Literary works normally include: fiction, non-fiction, poetry, prose, textbooks, cookbooks, catalogs, ad copy, speeches, software codes and computer programs;
Visual Arts includes paintings, drawings, photographs, sculpture, maps, graphic designs, art reproductions, cartoons, unique package designs, technical drawings and architectural works;
Performing Arts includes musical compositions, dramatic works, scripts, choreography, motion pictures, and other multimedia or audiovisual works;
Sound Recording protection should be used to protect published and unpublished recordings of musical, dramatic, or literary works to protect the sound recording itself, in addition to any copyright in the underlying work;
Serials are literary works published in a series of installments, such as magazines, newspapers, bulletins, journals and digests.
In the case of works made for hire, the employer and not the employee is presumptively considered the author. The copyright statute defines work made for hire as:
a work prepared by an employee within the scope of his or her employment; or a work specially ordered or commissioned for use as a contribution to a collective work . . . as a supplementary work, as a compilation, as an instructional test, as a test, if the parties expressly agree in a written instrument signed by them that the work shall be considered work for hire.
When a work is published under the authority of the copyright owner, a notice of copyright should be placed on all publicly distributed copies. Although the notice is not legally required for works published after March 1, 1989, including a copyright notice is still strongly advised. The use of the notice is the responsibility of the copyright owner and does not require advance permission from, or registration with, the copyright office.
The notice for visually perceptible copies should contain all of the following three elements:
either the symbol © copy; (preferred because it also suits the requirement of the Universal Copyright Convention), the word Copyright, or the abbreviation Copr.;
the year of first publication of the work; and the name of the owner of copyright in the work, or an abbreviation by which the name can be recognized, or a generally-known alternative designation of the owner.

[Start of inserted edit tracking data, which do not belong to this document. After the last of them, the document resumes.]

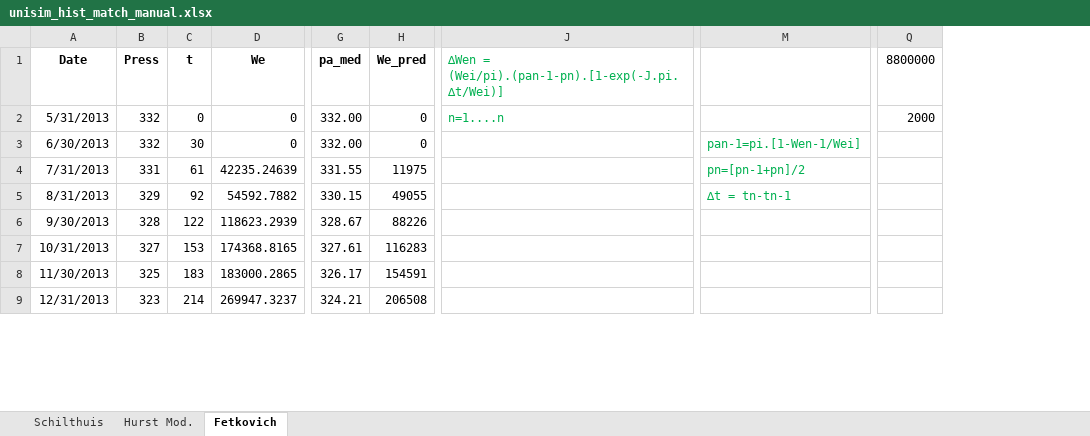
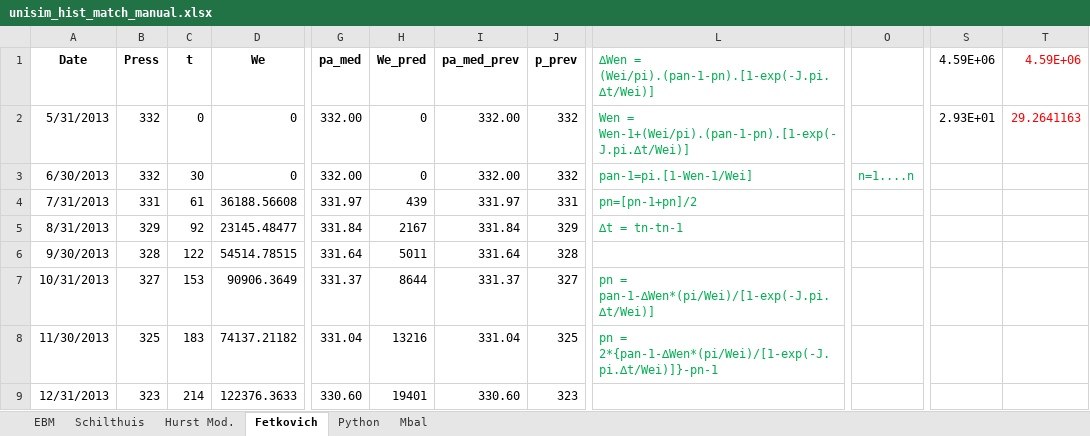
Before and after one commit to marcelogarret/projeto_mestrado, an Excel workbook: unisim_hist_match_manual.xlsx, sheet Fetkovich, drawn as a sheet; only a part is shown, gaps mark what is left out; values as stored, in another font and other column widths than the file's, no borders; charts and pictures not drawn; removed rows and columns are numbered as before the commit, all else as after; the diff covers the shown part only; the diff names each change by its address in the sheet, - before the commit and + after, or states it on an @@ line.

```diff
--- a/unisim_hist_match_manual.xlsx (sheet Fetkovich)
+++ b/unisim_hist_match_manual.xlsx (sheet Fetkovich)
+sheet tab: EBM
+sheet tab: Python
+sheet tab: Mbal
+column I (pa_med_prev), rows 2-9: 332.00 | 332.00 | 331.97 | 331.84 | 331.64 | 331.37 | 331.04 | 330.60
+column J (p_prev), rows 2-9: 332 | 332 | 331 | 329 | 328 | 327 | 325 | 323
-column M, rows 3-5: pan-1=pi.[1-Wen-1/Wei] | pn=[pn-1+pn]/2 | ∆t = tn-tn-1
+column O, row 3: n=1....n
-column Q (8800000), row 2: 2000
+column S (4.59E+06), row 2: 2.93E+01
+column T (4.59E+06), row 2: 29.2641163
-L2: n=1....n
+L2: Wen = Wen-1+(Wei/pi).(pan-1-pn).[1-exp(-J.pi.∆t/Wei)]
-L3: (empty)
+L3: pan-1=pi.[1-Wen-1/Wei]
-D4 (We): 42235.24639
+D4 (We): 36188.56608
-G4 (pa_med): 331.55
+G4 (pa_med): 331.97
-H4 (We_pred): 11975
+H4 (We_pred): 439
-L4: (empty)
+L4: pn=[pn-1+pn]/2
-D5 (We): 54592.7882
+D5 (We): 23145.48477
-G5 (pa_med): 330.15
+G5 (pa_med): 331.84
-H5 (We_pred): 49055
+H5 (We_pred): 2167
-L5: (empty)
+L5: ∆t = tn-tn-1
-D6 (We): 118623.2939
+D6 (We): 54514.78515
-G6 (pa_med): 328.67
+G6 (pa_med): 331.64
-H6 (We_pred): 88226
+H6 (We_pred): 5011
-D7 (We): 174368.8165
+D7 (We): 90906.3649
-G7 (pa_med): 327.61
+G7 (pa_med): 331.37
-H7 (We_pred): 116283
+H7 (We_pred): 8644
-L7: (empty)
+L7: pn = pan-1-∆Wen*(pi/Wei)/[1-exp(-J.pi.∆t/Wei)]
-D8 (We): 183000.2865
+D8 (We): 74137.21182
-G8 (pa_med): 326.17
+G8 (pa_med): 331.04
-H8 (We_pred): 154591
+H8 (We_pred): 13216
-L8: (empty)
+L8: pn = 2*{pan-1-∆Wen*(pi/Wei)/[1-exp(-J.pi.∆t/Wei)]}-pn-1
-D9 (We): 269947.3237
+D9 (We): 122376.3633
-G9 (pa_med): 324.21
+G9 (pa_med): 330.60
-H9 (We_pred): 206508
+H9 (We_pred): 19401
```
Also changed, not shown: 123 edited cells elsewhere in this sheet, sheet Schilthuis, sheet Hurst Mod., formulas that keep their value, charts or pictures, unisim_hist.xlsx, unisim_hist_match.xlsx, 2 other files.
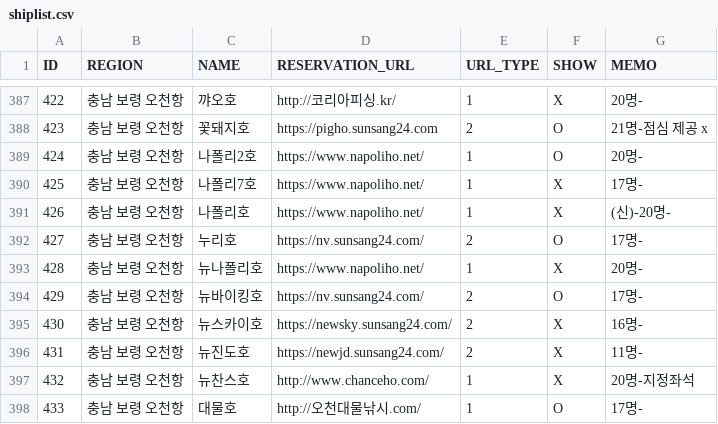
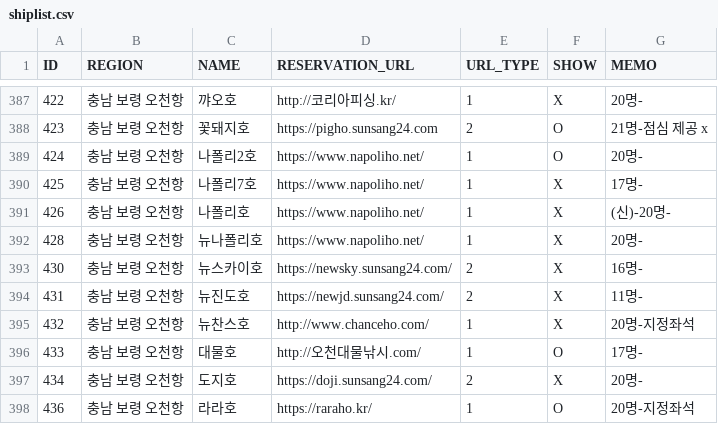
Before and after one commit to seong-geon-choi/ship, a CSV file: shiplist.csv, drawn as a sheet; only a part is shown, gaps mark what is left out; the shorter side is filled out with more unchanged rows; the diff names each change by its address in the sheet, - before the commit and + after, or states it on an @@ line.

Commit message:
배 목록 업데이트

```diff
--- a/shiplist.csv
+++ b/shiplist.csv
-row 392: 427 | 충남 보령 오천항 | 누리호 | https://nv.sunsang24.com/ | 2 | O | 17명-
-row 394: 429 | 충남 보령 오천항 | 뉴바이킹호 | https://nv.sunsang24.com/ | 2 | O | 17명-
```
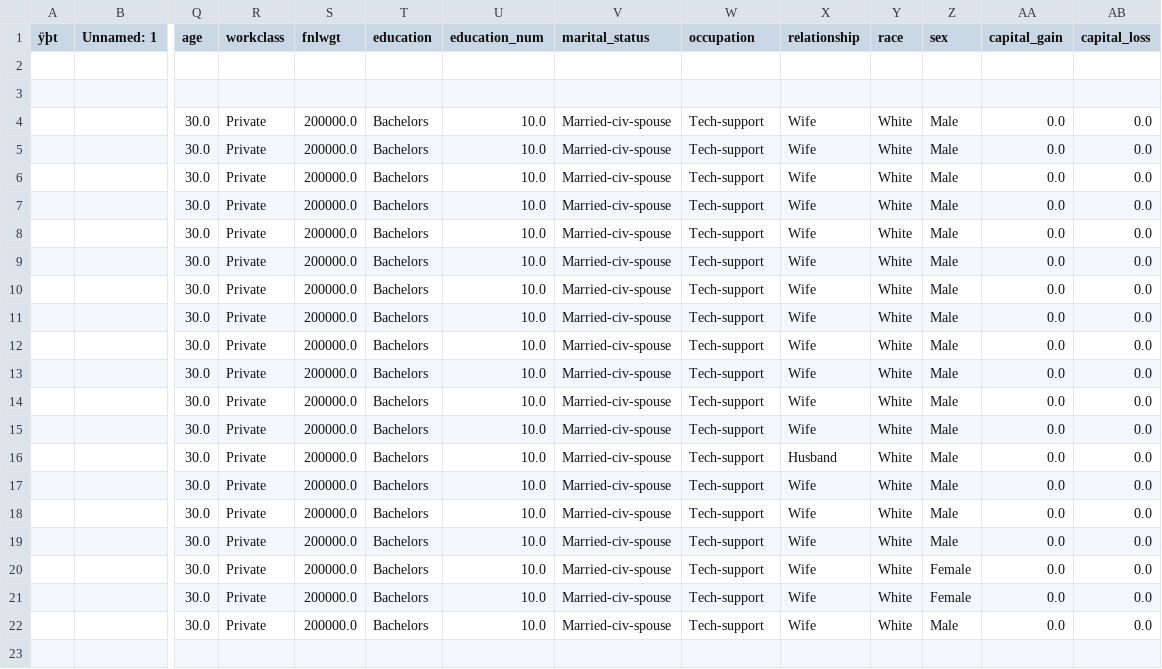
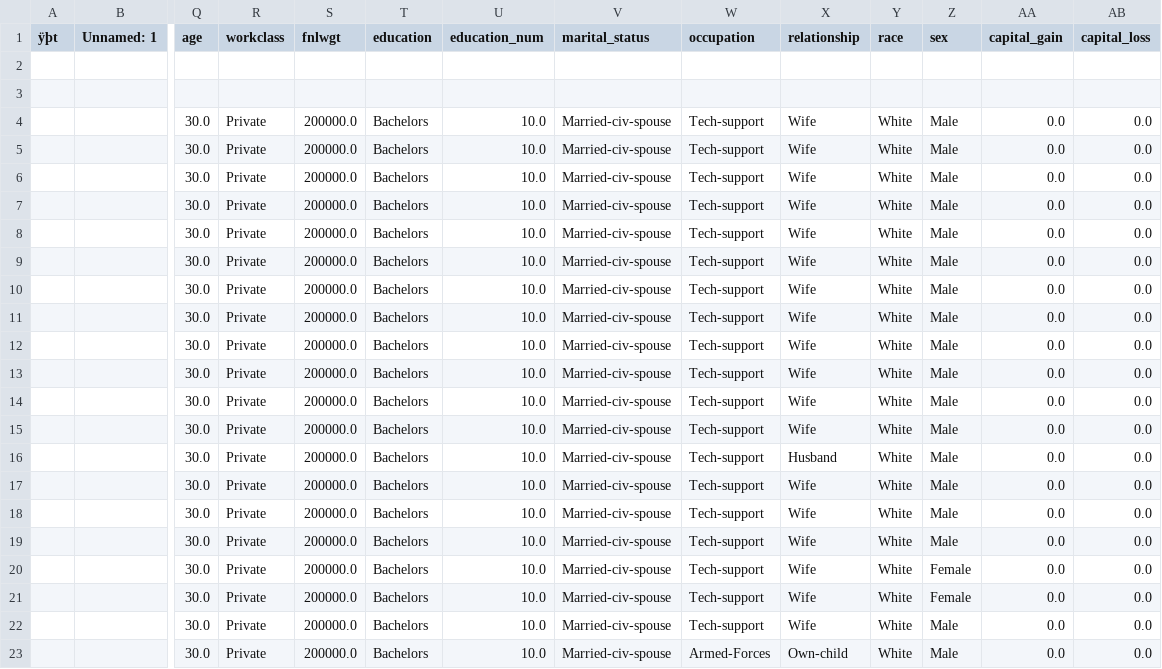
Before and after one commit to kavsrd13/cicdmlproject, a CSV file: logs/inference_log.csv, drawn as a sheet; only a part is shown, gaps mark what is left out; rows hold the shown columns only; the diff names each change by its address in the sheet, - before the commit and + after, or states it on an @@ line.

Commit message:
Update inference log

```diff
--- a/logs/inference_log.csv
+++ b/logs/inference_log.csv
+row 23:  |  | 30.0 | Private | 200000.0 | Bachelors | 10.0 | Married-civ-spouse | Armed-Forces | Own-child | White | Male | 0.0 | 0.0
```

The notice should be affixed to copies of the work in such a manner and location as to “give reasonable notice of the claim of copyright.”
* Some content taken from U.S. Patent and Trademark Office Web site.